*What to do*:
Please copy each line of the data that includes the string "Dataset".

*Entries shown*:

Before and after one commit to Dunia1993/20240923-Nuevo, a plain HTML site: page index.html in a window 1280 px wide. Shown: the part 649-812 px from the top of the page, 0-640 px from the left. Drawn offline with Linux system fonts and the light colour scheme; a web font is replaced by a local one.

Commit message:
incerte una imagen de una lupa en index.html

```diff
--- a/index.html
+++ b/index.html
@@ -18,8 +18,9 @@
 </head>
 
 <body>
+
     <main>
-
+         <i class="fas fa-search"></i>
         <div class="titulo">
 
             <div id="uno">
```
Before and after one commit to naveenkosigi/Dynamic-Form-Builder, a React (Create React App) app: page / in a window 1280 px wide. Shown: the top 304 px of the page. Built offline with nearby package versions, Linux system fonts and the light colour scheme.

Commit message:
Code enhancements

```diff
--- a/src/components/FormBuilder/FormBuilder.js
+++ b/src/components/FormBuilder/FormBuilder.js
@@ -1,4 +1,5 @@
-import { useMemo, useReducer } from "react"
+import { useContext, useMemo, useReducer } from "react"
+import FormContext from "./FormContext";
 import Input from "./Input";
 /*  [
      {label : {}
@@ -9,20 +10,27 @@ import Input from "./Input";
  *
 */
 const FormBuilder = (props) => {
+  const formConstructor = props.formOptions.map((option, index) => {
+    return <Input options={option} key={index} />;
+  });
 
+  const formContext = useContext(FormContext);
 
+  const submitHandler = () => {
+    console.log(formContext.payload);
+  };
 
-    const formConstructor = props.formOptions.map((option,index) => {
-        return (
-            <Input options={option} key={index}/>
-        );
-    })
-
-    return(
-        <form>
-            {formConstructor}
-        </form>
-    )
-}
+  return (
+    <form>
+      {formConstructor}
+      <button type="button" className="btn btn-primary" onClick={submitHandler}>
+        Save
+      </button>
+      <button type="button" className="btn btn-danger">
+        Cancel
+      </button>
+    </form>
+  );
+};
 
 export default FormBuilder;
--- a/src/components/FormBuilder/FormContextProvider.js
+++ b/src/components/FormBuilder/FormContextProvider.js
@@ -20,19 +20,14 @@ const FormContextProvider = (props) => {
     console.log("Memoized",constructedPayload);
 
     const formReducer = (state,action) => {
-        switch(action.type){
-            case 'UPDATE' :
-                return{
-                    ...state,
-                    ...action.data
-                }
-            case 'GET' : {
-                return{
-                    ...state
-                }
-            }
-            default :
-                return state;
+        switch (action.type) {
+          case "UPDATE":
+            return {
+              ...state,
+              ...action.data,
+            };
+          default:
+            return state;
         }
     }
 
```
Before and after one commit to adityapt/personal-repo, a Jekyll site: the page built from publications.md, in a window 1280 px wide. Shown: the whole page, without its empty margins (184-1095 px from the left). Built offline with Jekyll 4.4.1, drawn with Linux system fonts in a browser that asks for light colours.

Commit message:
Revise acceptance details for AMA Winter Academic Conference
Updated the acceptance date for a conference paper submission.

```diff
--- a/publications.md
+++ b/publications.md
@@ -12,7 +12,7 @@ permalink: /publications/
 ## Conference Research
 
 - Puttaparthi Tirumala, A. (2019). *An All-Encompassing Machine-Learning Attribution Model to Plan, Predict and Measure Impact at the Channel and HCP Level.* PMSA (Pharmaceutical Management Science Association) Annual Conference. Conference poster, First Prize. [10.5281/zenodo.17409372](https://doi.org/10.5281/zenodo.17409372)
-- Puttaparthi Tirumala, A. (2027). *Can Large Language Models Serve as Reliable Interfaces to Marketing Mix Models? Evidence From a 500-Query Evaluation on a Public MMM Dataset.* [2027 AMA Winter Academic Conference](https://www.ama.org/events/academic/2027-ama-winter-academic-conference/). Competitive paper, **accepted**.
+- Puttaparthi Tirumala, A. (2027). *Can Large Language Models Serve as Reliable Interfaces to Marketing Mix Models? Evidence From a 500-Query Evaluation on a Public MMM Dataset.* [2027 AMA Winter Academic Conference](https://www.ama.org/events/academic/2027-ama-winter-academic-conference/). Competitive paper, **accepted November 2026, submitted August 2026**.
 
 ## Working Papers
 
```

*Output for this task*:
-- Puttaparthi Tirumala, A. (2027). *Can Large Language Models Serve as Reliable Interfaces to Marketing Mix Models? Evidence From a 500-Query Evaluation on a Public MMM Dataset.* [2027 AMA Winter Academic Conference](https://www.ama.org/events/academic/2027-ama-winter-academic-conference/). Competitive paper, **accepted**.
+- Puttaparthi Tirumala, A. (2027). *Can Large Language Models Serve as Reliable Interfaces to Marketing Mix Models? Evidence From a 500-Query Evaluation on a Public MMM Dataset.* [2027 AMA Winter Academic Conference](https://www.ama.org/events/academic/2027-ama-winter-academic-conference/). Competitive paper, **accepted November 2026, submitted August 2026**.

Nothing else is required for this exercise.